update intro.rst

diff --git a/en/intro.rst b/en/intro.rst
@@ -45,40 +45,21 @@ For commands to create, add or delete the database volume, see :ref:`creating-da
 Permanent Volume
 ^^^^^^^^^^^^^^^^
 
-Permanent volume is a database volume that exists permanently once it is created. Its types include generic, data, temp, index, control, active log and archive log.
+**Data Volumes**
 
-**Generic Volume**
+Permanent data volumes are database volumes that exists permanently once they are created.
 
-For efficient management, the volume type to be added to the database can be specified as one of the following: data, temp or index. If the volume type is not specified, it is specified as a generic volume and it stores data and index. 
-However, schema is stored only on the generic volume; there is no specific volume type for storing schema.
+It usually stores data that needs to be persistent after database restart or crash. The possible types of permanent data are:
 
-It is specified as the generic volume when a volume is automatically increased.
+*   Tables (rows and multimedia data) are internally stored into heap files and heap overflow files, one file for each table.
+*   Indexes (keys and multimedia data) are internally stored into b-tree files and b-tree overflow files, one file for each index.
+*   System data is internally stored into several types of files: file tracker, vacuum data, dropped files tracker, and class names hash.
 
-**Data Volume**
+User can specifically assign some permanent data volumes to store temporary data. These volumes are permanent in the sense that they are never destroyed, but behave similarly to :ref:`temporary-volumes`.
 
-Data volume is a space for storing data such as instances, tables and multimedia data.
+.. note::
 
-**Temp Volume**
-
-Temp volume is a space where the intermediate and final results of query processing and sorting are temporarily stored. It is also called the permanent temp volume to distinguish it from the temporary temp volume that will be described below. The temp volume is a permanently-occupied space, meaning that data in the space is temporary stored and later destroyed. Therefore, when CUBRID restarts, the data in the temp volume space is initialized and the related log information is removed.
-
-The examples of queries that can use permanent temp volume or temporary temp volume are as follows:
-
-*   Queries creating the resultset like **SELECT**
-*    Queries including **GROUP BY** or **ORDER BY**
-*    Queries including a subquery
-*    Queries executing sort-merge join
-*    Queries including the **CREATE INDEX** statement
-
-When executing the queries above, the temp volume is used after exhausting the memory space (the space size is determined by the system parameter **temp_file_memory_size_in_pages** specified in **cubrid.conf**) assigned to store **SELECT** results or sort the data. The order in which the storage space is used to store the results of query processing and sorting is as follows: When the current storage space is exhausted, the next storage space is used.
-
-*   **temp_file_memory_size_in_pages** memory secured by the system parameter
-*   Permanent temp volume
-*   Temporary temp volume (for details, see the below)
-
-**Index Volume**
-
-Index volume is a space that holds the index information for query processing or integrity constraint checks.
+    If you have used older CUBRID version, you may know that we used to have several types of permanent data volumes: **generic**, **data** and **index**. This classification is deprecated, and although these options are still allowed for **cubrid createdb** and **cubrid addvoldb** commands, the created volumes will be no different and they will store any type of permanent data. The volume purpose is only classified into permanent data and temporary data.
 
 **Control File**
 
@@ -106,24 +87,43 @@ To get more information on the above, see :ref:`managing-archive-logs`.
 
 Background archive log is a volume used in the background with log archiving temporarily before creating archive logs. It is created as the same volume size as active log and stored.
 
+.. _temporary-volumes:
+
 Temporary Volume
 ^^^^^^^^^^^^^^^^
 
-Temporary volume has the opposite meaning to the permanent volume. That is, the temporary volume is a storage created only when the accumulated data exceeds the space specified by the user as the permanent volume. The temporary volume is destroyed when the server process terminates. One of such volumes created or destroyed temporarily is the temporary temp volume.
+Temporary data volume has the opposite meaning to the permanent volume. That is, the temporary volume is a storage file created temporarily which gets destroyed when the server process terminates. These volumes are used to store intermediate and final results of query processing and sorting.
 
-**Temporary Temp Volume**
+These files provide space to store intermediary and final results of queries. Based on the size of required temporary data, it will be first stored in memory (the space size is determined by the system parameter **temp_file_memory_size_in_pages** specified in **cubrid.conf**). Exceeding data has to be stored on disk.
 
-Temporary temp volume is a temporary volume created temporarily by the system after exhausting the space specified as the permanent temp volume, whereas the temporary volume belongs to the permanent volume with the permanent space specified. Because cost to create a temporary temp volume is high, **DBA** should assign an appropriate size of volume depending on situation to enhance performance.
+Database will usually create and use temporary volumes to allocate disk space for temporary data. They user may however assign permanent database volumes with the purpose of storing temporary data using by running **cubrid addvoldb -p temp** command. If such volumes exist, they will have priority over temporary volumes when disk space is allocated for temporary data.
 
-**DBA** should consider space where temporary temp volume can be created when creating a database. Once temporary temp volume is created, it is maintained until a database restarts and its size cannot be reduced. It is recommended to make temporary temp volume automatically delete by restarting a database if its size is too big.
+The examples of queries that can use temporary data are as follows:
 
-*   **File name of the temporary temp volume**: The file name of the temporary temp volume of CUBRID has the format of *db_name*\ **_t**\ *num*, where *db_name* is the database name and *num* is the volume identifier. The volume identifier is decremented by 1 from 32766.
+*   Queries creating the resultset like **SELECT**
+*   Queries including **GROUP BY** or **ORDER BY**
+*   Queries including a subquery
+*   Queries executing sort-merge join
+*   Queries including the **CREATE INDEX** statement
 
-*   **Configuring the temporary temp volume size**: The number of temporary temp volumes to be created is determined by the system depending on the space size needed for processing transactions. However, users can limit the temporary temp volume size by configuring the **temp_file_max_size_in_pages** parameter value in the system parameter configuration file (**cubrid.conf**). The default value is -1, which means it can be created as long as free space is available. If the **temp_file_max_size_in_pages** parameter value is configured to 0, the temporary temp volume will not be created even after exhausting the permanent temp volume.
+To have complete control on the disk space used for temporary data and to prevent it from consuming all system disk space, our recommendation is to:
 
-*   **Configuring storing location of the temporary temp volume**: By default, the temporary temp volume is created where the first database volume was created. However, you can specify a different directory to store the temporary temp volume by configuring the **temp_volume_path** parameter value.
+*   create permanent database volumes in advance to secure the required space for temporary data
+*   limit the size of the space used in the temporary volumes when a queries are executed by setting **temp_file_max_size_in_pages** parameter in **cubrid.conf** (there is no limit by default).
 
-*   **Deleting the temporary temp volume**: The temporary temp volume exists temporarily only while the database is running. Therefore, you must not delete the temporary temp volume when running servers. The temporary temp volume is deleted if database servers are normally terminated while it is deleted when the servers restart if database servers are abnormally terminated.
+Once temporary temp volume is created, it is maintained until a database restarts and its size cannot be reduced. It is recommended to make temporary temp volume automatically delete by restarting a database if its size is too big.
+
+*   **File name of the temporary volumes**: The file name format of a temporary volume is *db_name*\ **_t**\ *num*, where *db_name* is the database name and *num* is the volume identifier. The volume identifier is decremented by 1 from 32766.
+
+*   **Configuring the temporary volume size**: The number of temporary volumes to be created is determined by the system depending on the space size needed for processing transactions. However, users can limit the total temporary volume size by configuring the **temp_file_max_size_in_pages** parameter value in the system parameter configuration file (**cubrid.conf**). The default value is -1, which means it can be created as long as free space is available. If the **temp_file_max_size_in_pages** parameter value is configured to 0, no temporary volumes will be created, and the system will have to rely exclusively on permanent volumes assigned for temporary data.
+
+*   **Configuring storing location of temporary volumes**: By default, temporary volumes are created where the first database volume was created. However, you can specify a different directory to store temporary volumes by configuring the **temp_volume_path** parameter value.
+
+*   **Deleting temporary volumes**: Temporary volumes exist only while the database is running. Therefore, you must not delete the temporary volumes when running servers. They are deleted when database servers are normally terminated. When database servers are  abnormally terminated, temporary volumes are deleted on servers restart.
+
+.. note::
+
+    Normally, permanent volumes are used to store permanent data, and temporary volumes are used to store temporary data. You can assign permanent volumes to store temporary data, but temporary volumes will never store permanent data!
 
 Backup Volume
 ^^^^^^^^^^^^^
___
◆ **Work instruction**: From the entries above, select each line containing the string "available".

◆ **Final answer**:
-*   **Configuring the temporary temp volume size**: The number of temporary temp volumes to be created is determined by the system depending on the space size needed for processing transactions. However, users can limit the temporary temp volume size by configuring the **temp_file_max_size_in_pages** parameter value in the system parameter configuration file (**cubrid.conf**). The default value is -1, which means it can be created as long as free space is available. If the **temp_file_max_size_in_pages** parameter value is configured to 0, the temporary temp volume will not be created even after exhausting the permanent temp volume.
+*   **Configuring the temporary volume size**: The number of temporary volumes to be created is determined by the system depending on the space size needed for processing transactions. However, users can limit the total temporary volume size by configuring the **temp_file_max_size_in_pages** parameter value in the system parameter configuration file (**cubrid.conf**). The default value is -1, which means it can be created as long as free space is available. If the **temp_file_max_size_in_pages** parameter value is configured to 0, no temporary volumes will be created, and the system will have to rely exclusively on permanent volumes assigned for temporary data.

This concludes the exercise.